« on: July 27, 2012, 09:00:39 PM »
I've spent quite a bit of time (around a day) trying to get the keyboard support in BrogueX working, and I thought I'd share my results.  At this point, I'm just looking into the support for entering text at prompts, like when you need to provide a filename to save your game recording.  Much of this applies to controlling the game directly though.

If the device has a physical keyboard, then you're almost fine.  It won't have some special keys that are important, like escape though, so if like in Brogue that is used to cancel or skip, then a change is required.

If your device does not have a physical keyboard, then the application can force the soft on-screen keyboard to be displayed.  Ideally, this would be used to send key presses to the application.  In reality, it has predictive input built in and you only get some random key events, like the space key.  Apparently you can bypass this by displaying a formal Android edit field and configuring it in some way, or getting the user to disable the predictive behaviour in their device settings (which is unreasonable).  You can also provide your own keyboard, in several different fashions.

Now there is Nethack for Android.  This supports key presses by providing it's own keyboard, and it does so in a way where the keyboard is always present on screen and does not take overlay half the screen like the system soft keyboards.  Basically, it is a scrollable row of specific key buttons at the bottom of the screen.

There seems to be something strange with the emulator and the default setup, as the initial input setting was Japanese and the soft keyboard just wouldn't display with it.  I know this because when I exited the application, I could see my soft keyboard sitting there open and displayed on the home screen and it was the japanese one.  The soft keyboard just didn't display in my application until I disabled all but the standard  input method.

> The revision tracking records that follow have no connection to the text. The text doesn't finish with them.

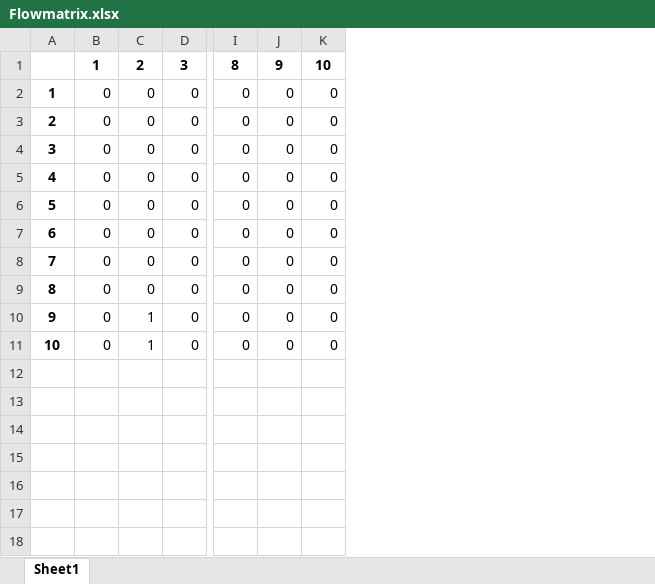
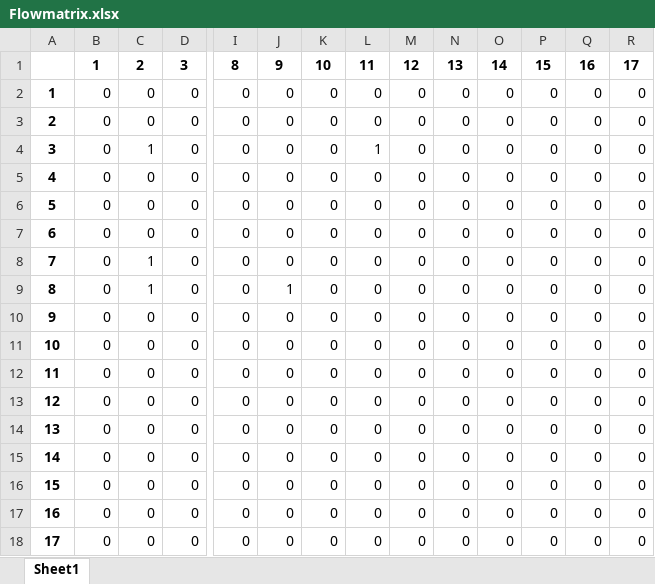
Before and after one commit to Kekere/prelude-elk, an Excel workbook: public_html/ADG/Flowmatrix.xlsx, sheet Sheet1, drawn as a sheet; only a part is shown, gaps mark what is left out; values as stored, in another font and other column widths than the file's, no borders; removed rows and columns are numbered as before the commit, all else as after; rows hold the shown columns only; the diff names each change by its address in the sheet, - before the commit and + after, or states it on an @@ line.

```diff
--- a/public_html/ADG/Flowmatrix.xlsx (sheet Sheet1)
+++ b/public_html/ADG/Flowmatrix.xlsx (sheet Sheet1)
+column L, row 1: 11; rows 10-15: all 0
+column M, row 1: 12; rows 10-15: all 0
+column N, row 1: 13; rows 10-15: all 0
+column O, row 1: 14; rows 10-15: all 0
+column P, row 1: 15; rows 10-15: all 0
+column Q, row 1: 16; rows 10-15: all 0
+column R, row 1: 17; rows 10-15: all 0
+row 2: 1 | 0 | 0 | 0 | 0 | 0 | 0 | 0 | 0 | 0 | 0 | 0 | 0 | 0
+row 3: 2 | 0 | 0 | 0 | 0 | 0 | 0 | 0 | 0 | 0 | 0 | 0 | 0 | 0
@@ row 10 moved to row 4: 3 @@
+row 5: 4 | 0 | 0 | 0 | 0 | 0 | 0 | 0 | 0 | 0 | 0 | 0 | 0 | 0
+row 7: 6 | 0 | 0 | 0 | 0 | 0 | 0 | 0 | 0 | 0 | 0 | 0 | 0 | 0
@@ row 11 moved to row 8: 7 @@
+row 9: 8 | 0 | 1 | 0 | 0 | 1 | 0 | 0 | 0 | 0 | 0 | 0 | 0 | 0
@@ column A renumbered between rows 10 and 15 @@
-row 8: 7 | 0 | 0 | 0 | 0 | 0 | 0
+row 16: 15 | 0 | 0 | 0 | 0 | 0 | 0 | 0 | 0 | 0 | 0 | 0 | 0 | 0
+row 17: 16 | 0 | 0 | 0 | 0 | 0 | 0 | 0 | 0 | 0 | 0 | 0 | 0 | 0
+row 18: 17 | 0 | 0 | 0 | 0 | 0 | 0 | 0 | 0 | 0 | 0 | 0 | 0 | 0
```
Also changed, not shown: public_html/ADG/AGpredicates.xlsx, public_html/ADG/Adjmatrix.xlsx, 36 other files.
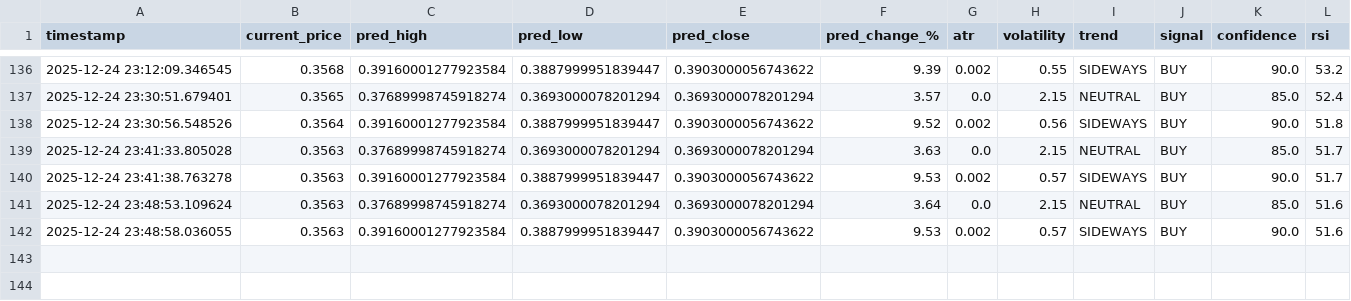
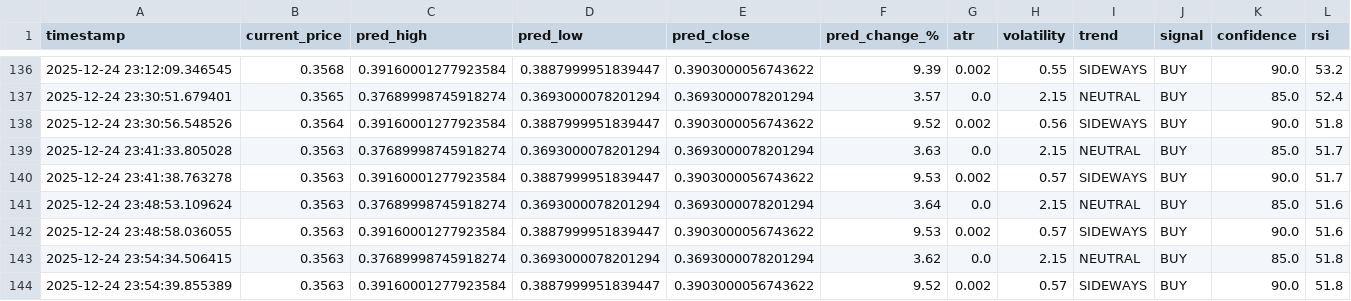
Before and after one commit to winningtrendingbots/winningtrendingbots.github.io, a CSV file: trading_signals.csv, drawn as a sheet; only a part is shown, gaps mark what is left out.

```diff
--- a/trading_signals.csv
+++ b/trading_signals.csv
@@ -142 +142,3 @@ timestamp,current_price,pred_high,pred_low,pred_close,pred_change_%,atr,volatili
 2025-12-24 23:48:58.036055,0.3563,0.39160001277923584,0.3887999951839447,0.3903000056743622,9.53,0.002,0.57,SIDEWAYS,BUY,90.0,51.6
+2025-12-24 23:54:34.506415,0.3563,0.37689998745918274,0.3693000078201294,0.3693000078201294,3.62,0.0,2.15,NEUTRAL,BUY,85.0,51.8
+2025-12-24 23:54:39.855389,0.3563,0.39160001277923584,0.3887999951839447,0.3903000056743622,9.52,0.002,0.57,SIDEWAYS,BUY,90.0,51.8
```
Also changed, not shown: 1 other file.
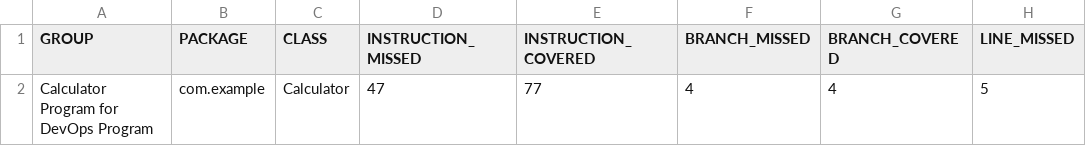
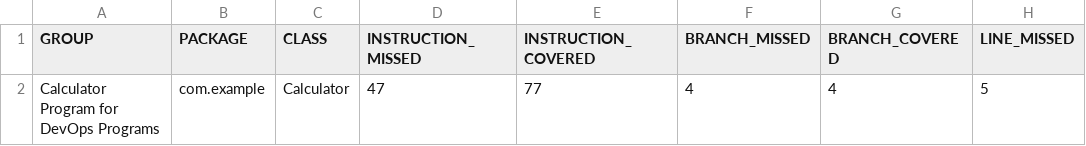
Before and after one commit to vinaydevops9598/calculator, a CSV file: target/site/jacoco/jacoco.csv, drawn as a sheet; only a part is shown; the diff names each change by its address in the sheet, - before the commit and + after, or states it on an @@ line.

```diff
--- a/target/site/jacoco/jacoco.csv
+++ b/target/site/jacoco/jacoco.csv
-A2 (GROUP): Calculator Program for DevOps Program
+A2 (GROUP): Calculator Program for DevOps Programs
```
Also changed, not shown: 12 other files.
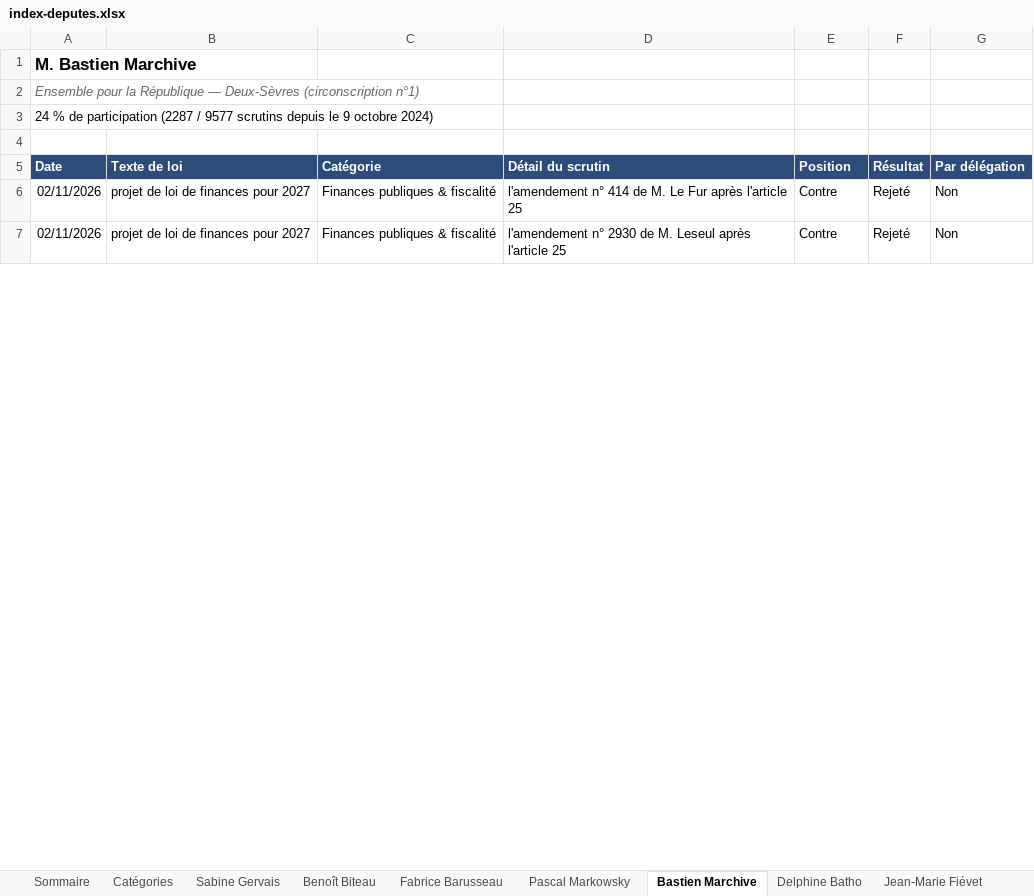
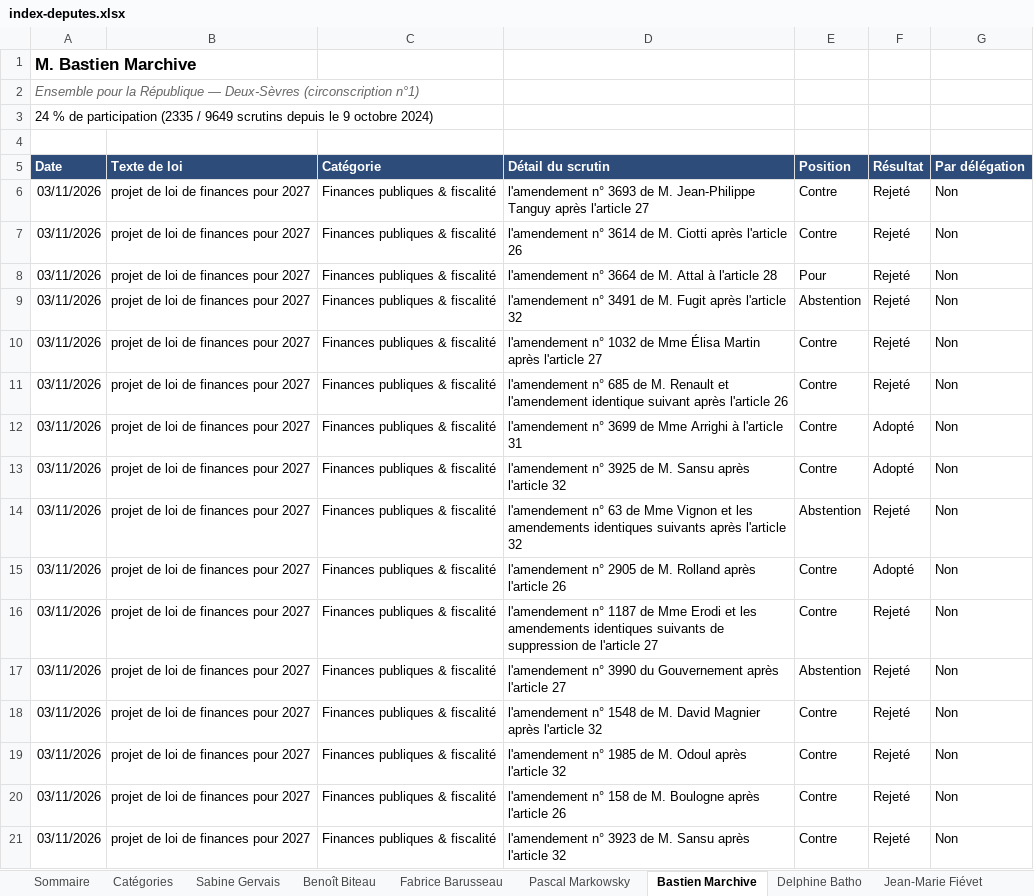
Before and after one commit to Biguhuh/votes_parlementaires, an Excel workbook: docs/index-deputes.xlsx, sheet Bastien Marchive, drawn as a sheet; only a part is shown; values as stored, in another font and other column widths than the file's, no borders; table styles not drawn; addresses are those after the commit; the diff covers the shown part only; the diff names each change by its address in the sheet, - before the commit and + after, or states it on an @@ line.

```diff
--- a/docs/index-deputes.xlsx (sheet Bastien Marchive)
+++ b/docs/index-deputes.xlsx (sheet Bastien Marchive)
-A3 (Date): …de participation (2287 / 9577 scrutins depuis…
+A3 (Date): …de participation (2335 / 9649 scrutins depuis…
+row 6: 03/11/2026 | projet de loi de finances pour 2027 | Finances publiques & fiscalité | l'amendement n° 3693 de M. Jean-Philippe Tanguy après l'article 27 | Contre | Rejeté | Non
+row 7: 03/11/2026 | projet de loi de finances pour 2027 | Finances publiques & fiscalité | l'amendement n° 3614 de M. Ciotti après l'article 26 | Contre | Rejeté | Non
+row 8: 03/11/2026 | projet de loi de finances pour 2027 | Finances publiques & fiscalité | l'amendement n° 3664 de M. Attal à l'article 28 | Pour | Rejeté | Non
+row 9: 03/11/2026 | projet de loi de finances pour 2027 | Finances publiques & fiscalité | l'amendement n° 3491 de M. Fugit après l'article 32 | Abstention | Rejeté | Non
+row 10: 03/11/2026 | projet de loi de finances pour 2027 | Finances publiques & fiscalité | l'amendement n° 1032 de Mme Élisa Martin après l'article 27 | Contre | Rejeté | Non
+row 11: 03/11/2026 | projet de loi de finances pour 2027 | Finances publiques & fiscalité | l'amendement n° 685 de M. Renault et l'amendement identique suivant après l'article 26 | Contre | Rejeté | Non
+row 12: 03/11/2026 | projet de loi de finances pour 2027 | Finances publiques & fiscalité | l'amendement n° 3699 de Mme Arrighi à l'article 31 | Contre | Adopté | Non
+row 13: 03/11/2026 | projet de loi de finances pour 2027 | Finances publiques & fiscalité | l'amendement n° 3925 de M. Sansu après l'article 32 | Contre | Adopté | Non
+row 14: 03/11/2026 | projet de loi de finances pour 2027 | Finances publiques & fiscalité | l'amendement n° 63 de Mme Vignon et les amendements identiques suivants après l'article 32 | Abstention | Rejeté | Non
+row 15: 03/11/2026 | projet de loi de finances pour 2027 | Finances publiques & fiscalité | l'amendement n° 2905 de M. Rolland après l'article 26 | Contre | Adopté | Non
+row 16: 03/11/2026 | projet de loi de finances pour 2027 | Finances publiques & fiscalité | l'amendement n° 1187 de Mme Erodi et les amendements identiques suivants de suppression de l'article 27 | Contre | Rejeté | Non
+row 17: 03/11/2026 | projet de loi de finances pour 2027 | Finances publiques & fiscalité | l'amendement n° 3990 du Gouvernement après l'article 27 | Abstention | Rejeté | Non
+row 18: 03/11/2026 | projet de loi de finances pour 2027 | Finances publiques & fiscalité | l'amendement n° 1548 de M. David Magnier après l'article 32 | Contre | Rejeté | Non
+row 19: 03/11/2026 | projet de loi de finances pour 2027 | Finances publiques & fiscalité | l'amendement n° 1985 de M. Odoul après l'article 32 | Contre | Rejeté | Non
-A20:A21 (Date): 02/11/2026
+A20:A21 (Date): 03/11/2026
-D20 (Détail du scrutin): l'amendement n° 414 de M. Le Fur après l'article 25
+D20 (Détail du scrutin): l'amendement n° 158 de M. Boulogne après l'article 26
-D21 (Détail du scrutin): l'amendement n° 2930 de M. Leseul après l'article 25
+D21 (Détail du scrutin): l'amendement n° 3923 de M. Sansu après l'article 32
```
Also changed, not shown: 34 added rows, 1531 moved rows and 6 edited cells elsewhere in this sheet, sheet Pascal Markowsky, sheet Fabrice Barusseau, sheet Jean-Marie Fiévet, sheet Benoît Biteau, sheet Sabine Gervais, sheet Delphine Batho, 1 more sheet, docs/index-senateurs.xlsx, 4 other files.
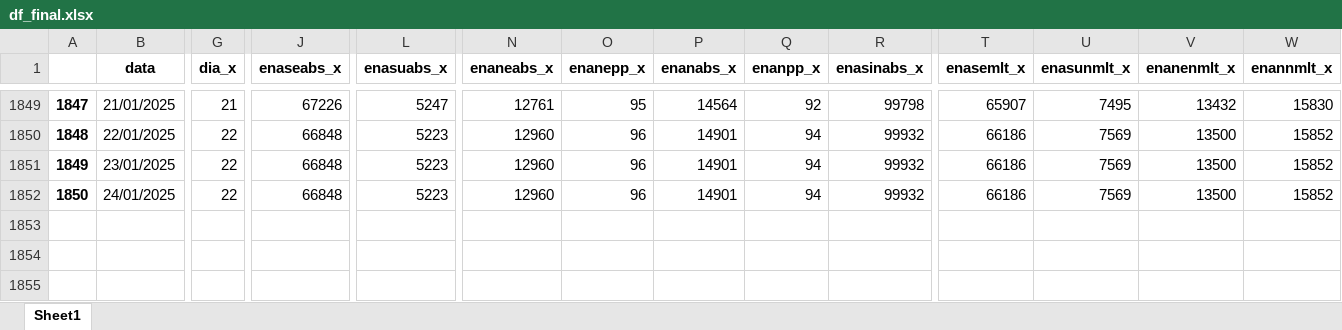
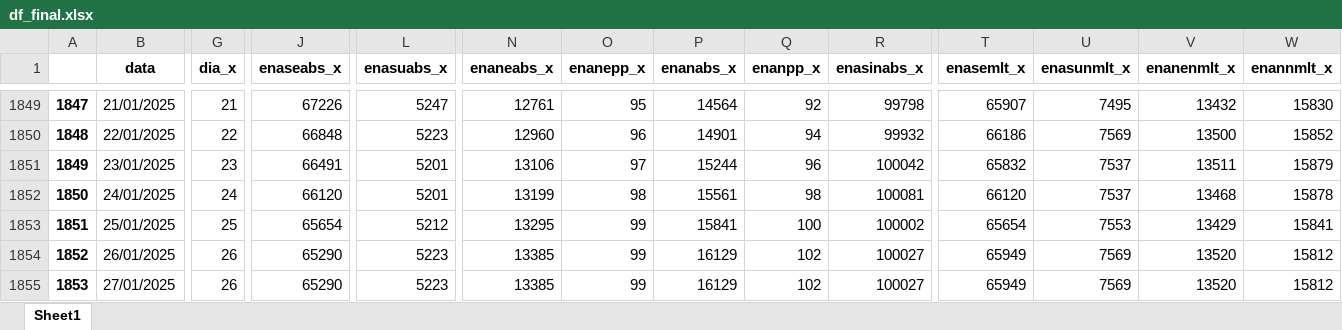
Before and after one commit to bernavice/dashboard_premissas_precos, an Excel workbook: assets/df_final.xlsx, sheet Sheet1, drawn as a sheet; only a part is shown, gaps mark what is left out; values as stored, in another font and other column widths than the file's, no borders; rows hold the shown columns only; the diff covers the shown part only; the diff names each change by its address in the sheet, - before the commit and + after, or states it on an @@ line.

```diff
--- a/assets/df_final.xlsx (sheet Sheet1)
+++ b/assets/df_final.xlsx (sheet Sheet1)
-G1851 (dia_x): 22
+G1851 (dia_x): 23
-J1851 (enaseabs_x): 66848
+J1851 (enaseabs_x): 66491
-L1851:L1852 (enasuabs_x): 5223
+L1851:L1852 (enasuabs_x): 5201
-N1851 (enaneabs_x): 12960
+N1851 (enaneabs_x): 13106
-O1851 (enanepp_x): 96
+O1851 (enanepp_x): 97
-P1851 (enanabs_x): 14901
+P1851 (enanabs_x): 15244
-Q1851 (enanpp_x): 94
+Q1851 (enanpp_x): 96
-R1851 (enasinabs_x): 99932
+R1851 (enasinabs_x): 100042
-T1851 (enasemlt_x): 66186
+T1851 (enasemlt_x): 65832
-U1851:U1852 (enasunmlt_x): 7569
+U1851:U1852 (enasunmlt_x): 7537
-V1851 (enanenmlt_x): 13500
+V1851 (enanenmlt_x): 13511
-W1851 (enannmlt_x): 15852
+W1851 (enannmlt_x): 15879
-G1852 (dia_x): 22
+G1852 (dia_x): 24
-J1852 (enaseabs_x): 66848
+J1852 (enaseabs_x): 66120
-N1852 (enaneabs_x): 12960
+N1852 (enaneabs_x): 13199
-O1852 (enanepp_x): 96
+O1852 (enanepp_x): 98
-P1852 (enanabs_x): 14901
+P1852 (enanabs_x): 15561
-Q1852 (enanpp_x): 94
+Q1852 (enanpp_x): 98
-R1852 (enasinabs_x): 99932
+R1852 (enasinabs_x): 100081
-T1852 (enasemlt_x): 66186
+T1852 (enasemlt_x): 66120
-V1852 (enanenmlt_x): 13500
+V1852 (enanenmlt_x): 13468
-W1852 (enannmlt_x): 15852
+W1852 (enannmlt_x): 15878
+row 1853: 1851 | 25/01/2025 | 25 | 65654 | 5212 | 13295 | 99 | 15841 | 100 | 100002 | 65654 | 7553 | 13429 | 15841
+row 1854: 1852 | 26/01/2025 | 26 | 65290 | 5223 | 13385 | 99 | 16129 | 102 | 100027 | 65949 | 7569 | 13520 | 15812
+row 1855: 1853 | 27/01/2025 | 26 | 65290 | 5223 | 13385 | 99 | 16129 | 102 | 100027 | 65949 | 7569 | 13520 | 15812
```
Also changed, not shown: 77 edited cells elsewhere in this sheet, assets/me3.xlsx, assets/teste.xlsx, 4 other files.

Unfortunately, the way you have to discover all this is through a combination of trial and error, and haphazardly stumbling over a selection of blog posts and Stack Overflow questions & answers.  Pretty much par for the course in programming land  :D